How quickly you determine how the oil pattern is affecting your ball and how quickly you adjust to it can greatly influence what your score will be.
Most accomplished bowlers will use their practice shots before league starts to see if they can find clues to what the pattern is. Sometimes you may have the advantage of being told what the pattern actually is and even have a graphic representation of it available.
You should, over time, establish a shot and starting point that you are very comfortable with, This would be the shot to start with on any given lane, paying particular attention to where it hits in relation to your intended target, and how it got there. If the ball finished right of your target, you should move your feet right, only a board or two at a time, on the approach and try to use the same target, again observe how the ball reacts and adjust again if needed. Conversely if the ball finishes left of your target you would start moving to the left, again only a board or two at a time, and still using the same target.
When you encounter very dry lane conditions, which would cause your ball to move very aggressively away from your intended target, this may require that you move and also change your target line. You could also be on a lane condition that is heavily oiled, in this case the ball will skid through the oil and then grab the lane when it gets to the un-oiled part, this kind of pattern may even require a ball change.
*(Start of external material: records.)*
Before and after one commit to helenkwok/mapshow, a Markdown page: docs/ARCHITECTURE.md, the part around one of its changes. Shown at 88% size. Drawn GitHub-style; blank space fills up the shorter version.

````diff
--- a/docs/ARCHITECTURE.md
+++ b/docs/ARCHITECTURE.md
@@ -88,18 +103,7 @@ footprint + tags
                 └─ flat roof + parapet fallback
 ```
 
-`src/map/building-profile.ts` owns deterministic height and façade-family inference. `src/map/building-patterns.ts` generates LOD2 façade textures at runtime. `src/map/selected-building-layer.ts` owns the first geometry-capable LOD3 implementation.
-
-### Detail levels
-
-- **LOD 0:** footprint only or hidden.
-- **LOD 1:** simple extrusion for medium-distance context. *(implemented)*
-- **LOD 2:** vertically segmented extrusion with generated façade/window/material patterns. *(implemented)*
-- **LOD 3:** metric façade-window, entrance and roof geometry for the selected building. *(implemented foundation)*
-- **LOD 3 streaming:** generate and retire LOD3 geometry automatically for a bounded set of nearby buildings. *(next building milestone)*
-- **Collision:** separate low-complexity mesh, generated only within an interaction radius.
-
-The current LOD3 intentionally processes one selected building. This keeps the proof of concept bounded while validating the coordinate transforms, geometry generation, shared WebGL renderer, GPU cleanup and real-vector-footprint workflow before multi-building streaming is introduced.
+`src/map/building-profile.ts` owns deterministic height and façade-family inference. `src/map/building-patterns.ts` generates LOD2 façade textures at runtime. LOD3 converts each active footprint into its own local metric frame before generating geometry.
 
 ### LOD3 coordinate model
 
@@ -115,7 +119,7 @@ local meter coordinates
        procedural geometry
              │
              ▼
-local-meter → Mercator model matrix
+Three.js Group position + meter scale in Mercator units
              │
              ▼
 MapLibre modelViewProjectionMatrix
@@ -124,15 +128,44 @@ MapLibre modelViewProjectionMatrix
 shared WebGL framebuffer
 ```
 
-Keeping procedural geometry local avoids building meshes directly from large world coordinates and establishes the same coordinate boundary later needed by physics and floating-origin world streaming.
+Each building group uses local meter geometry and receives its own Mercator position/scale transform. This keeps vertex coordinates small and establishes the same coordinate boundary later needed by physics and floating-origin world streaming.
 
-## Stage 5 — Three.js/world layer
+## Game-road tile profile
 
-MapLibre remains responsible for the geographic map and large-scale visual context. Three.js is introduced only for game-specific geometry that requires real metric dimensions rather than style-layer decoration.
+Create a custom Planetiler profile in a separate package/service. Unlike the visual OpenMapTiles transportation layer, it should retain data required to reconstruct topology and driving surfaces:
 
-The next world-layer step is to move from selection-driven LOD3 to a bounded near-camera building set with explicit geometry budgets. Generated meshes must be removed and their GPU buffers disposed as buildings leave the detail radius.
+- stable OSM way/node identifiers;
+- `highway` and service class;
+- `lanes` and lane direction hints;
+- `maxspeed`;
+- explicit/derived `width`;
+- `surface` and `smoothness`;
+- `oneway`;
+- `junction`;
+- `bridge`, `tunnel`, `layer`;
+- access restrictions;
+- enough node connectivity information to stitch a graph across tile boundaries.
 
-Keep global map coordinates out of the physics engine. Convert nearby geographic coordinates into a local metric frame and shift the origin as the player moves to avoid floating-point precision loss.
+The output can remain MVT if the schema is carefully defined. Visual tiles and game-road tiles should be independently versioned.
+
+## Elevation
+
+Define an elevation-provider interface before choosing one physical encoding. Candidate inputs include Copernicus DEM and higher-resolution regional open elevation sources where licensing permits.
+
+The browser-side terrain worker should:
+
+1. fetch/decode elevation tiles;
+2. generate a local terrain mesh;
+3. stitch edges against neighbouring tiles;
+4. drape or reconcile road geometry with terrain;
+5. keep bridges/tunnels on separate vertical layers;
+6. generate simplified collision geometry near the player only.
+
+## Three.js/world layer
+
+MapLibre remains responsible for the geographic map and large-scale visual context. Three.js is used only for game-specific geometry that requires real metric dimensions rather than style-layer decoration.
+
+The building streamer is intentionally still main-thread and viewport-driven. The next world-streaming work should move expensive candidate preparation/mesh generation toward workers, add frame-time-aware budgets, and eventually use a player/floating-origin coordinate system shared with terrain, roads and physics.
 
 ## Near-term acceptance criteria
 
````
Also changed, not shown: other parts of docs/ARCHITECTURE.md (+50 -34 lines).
Lane conditions change constantly even while you are bowling, this is caused by the oil drying up or carrying further down the lane, making your ball either over react or not react as well on the back parts of the lane. Because of this shifting of the oil pattern you may have to make adjustments throughout your bowling session.
Oil and conditioner patterns greatly influence scoring conditions, being watchful and aware of the need to change your delivery will help shift that influence in your favor.